• Assignment
Every entry below should appear in the answer exactly as written, apart from the pictures.
#### Records for this task ####
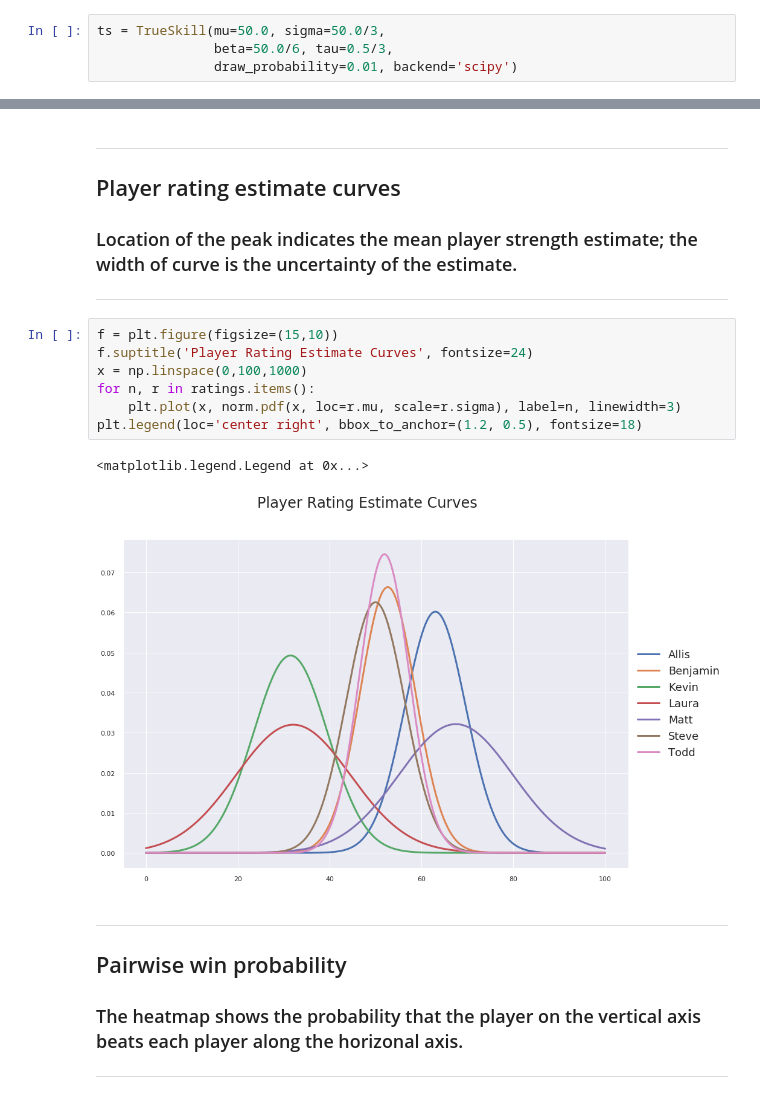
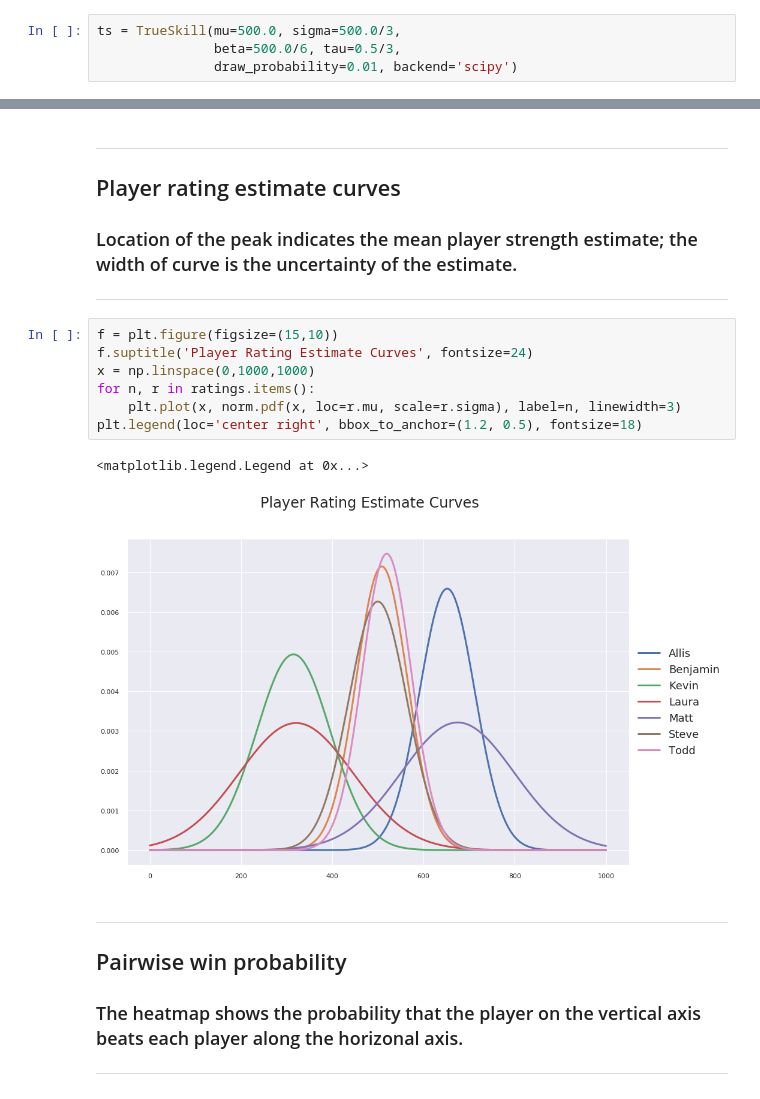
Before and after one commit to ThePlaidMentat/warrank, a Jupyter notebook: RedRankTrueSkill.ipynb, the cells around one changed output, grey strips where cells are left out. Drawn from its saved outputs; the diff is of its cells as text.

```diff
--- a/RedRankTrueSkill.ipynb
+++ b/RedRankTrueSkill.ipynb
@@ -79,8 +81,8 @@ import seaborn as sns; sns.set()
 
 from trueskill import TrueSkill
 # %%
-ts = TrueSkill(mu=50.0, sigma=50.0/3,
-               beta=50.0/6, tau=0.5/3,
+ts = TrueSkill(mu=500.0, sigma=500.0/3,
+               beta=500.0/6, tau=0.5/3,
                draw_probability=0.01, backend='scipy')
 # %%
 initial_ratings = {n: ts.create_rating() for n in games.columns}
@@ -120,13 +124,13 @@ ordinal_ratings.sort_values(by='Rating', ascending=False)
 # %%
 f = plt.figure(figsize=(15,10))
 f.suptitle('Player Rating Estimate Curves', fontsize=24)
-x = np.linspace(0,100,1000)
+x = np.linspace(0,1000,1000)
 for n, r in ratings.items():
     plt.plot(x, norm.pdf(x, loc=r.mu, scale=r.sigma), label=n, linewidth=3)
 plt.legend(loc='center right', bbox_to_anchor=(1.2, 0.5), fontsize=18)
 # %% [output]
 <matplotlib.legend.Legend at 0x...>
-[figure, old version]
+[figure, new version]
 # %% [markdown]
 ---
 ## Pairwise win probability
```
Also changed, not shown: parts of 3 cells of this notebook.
####
• Exercise result
Before and after one commit to ThePlaidMentat/warrank, a Jupyter notebook: RedRankTrueSkill.ipynb, the cells around one changed output, grey strips where cells are left out. Drawn from its saved outputs; the diff is of its cells as text.

```diff
--- a/RedRankTrueSkill.ipynb
+++ b/RedRankTrueSkill.ipynb
@@ -79,8 +81,8 @@ import seaborn as sns; sns.set()
 
 from trueskill import TrueSkill
 # %%
-ts = TrueSkill(mu=50.0, sigma=50.0/3,
-               beta=50.0/6, tau=0.5/3,
+ts = TrueSkill(mu=500.0, sigma=500.0/3,
+               beta=500.0/6, tau=0.5/3,
                draw_probability=0.01, backend='scipy')
 # %%
 initial_ratings = {n: ts.create_rating() for n in games.columns}
@@ -120,13 +124,13 @@ ordinal_ratings.sort_values(by='Rating', ascending=False)
 # %%
 f = plt.figure(figsize=(15,10))
 f.suptitle('Player Rating Estimate Curves', fontsize=24)
-x = np.linspace(0,100,1000)
+x = np.linspace(0,1000,1000)
 for n, r in ratings.items():
     plt.plot(x, norm.pdf(x, loc=r.mu, scale=r.sigma), label=n, linewidth=3)
 plt.legend(loc='center right', bbox_to_anchor=(1.2, 0.5), fontsize=18)
 # %% [output]
 <matplotlib.legend.Legend at 0x...>
-[figure, old version]
+[figure, new version]
 # %% [markdown]
 ---
 ## Pairwise win probability
```
Also changed, not shown: parts of 3 cells of this notebook.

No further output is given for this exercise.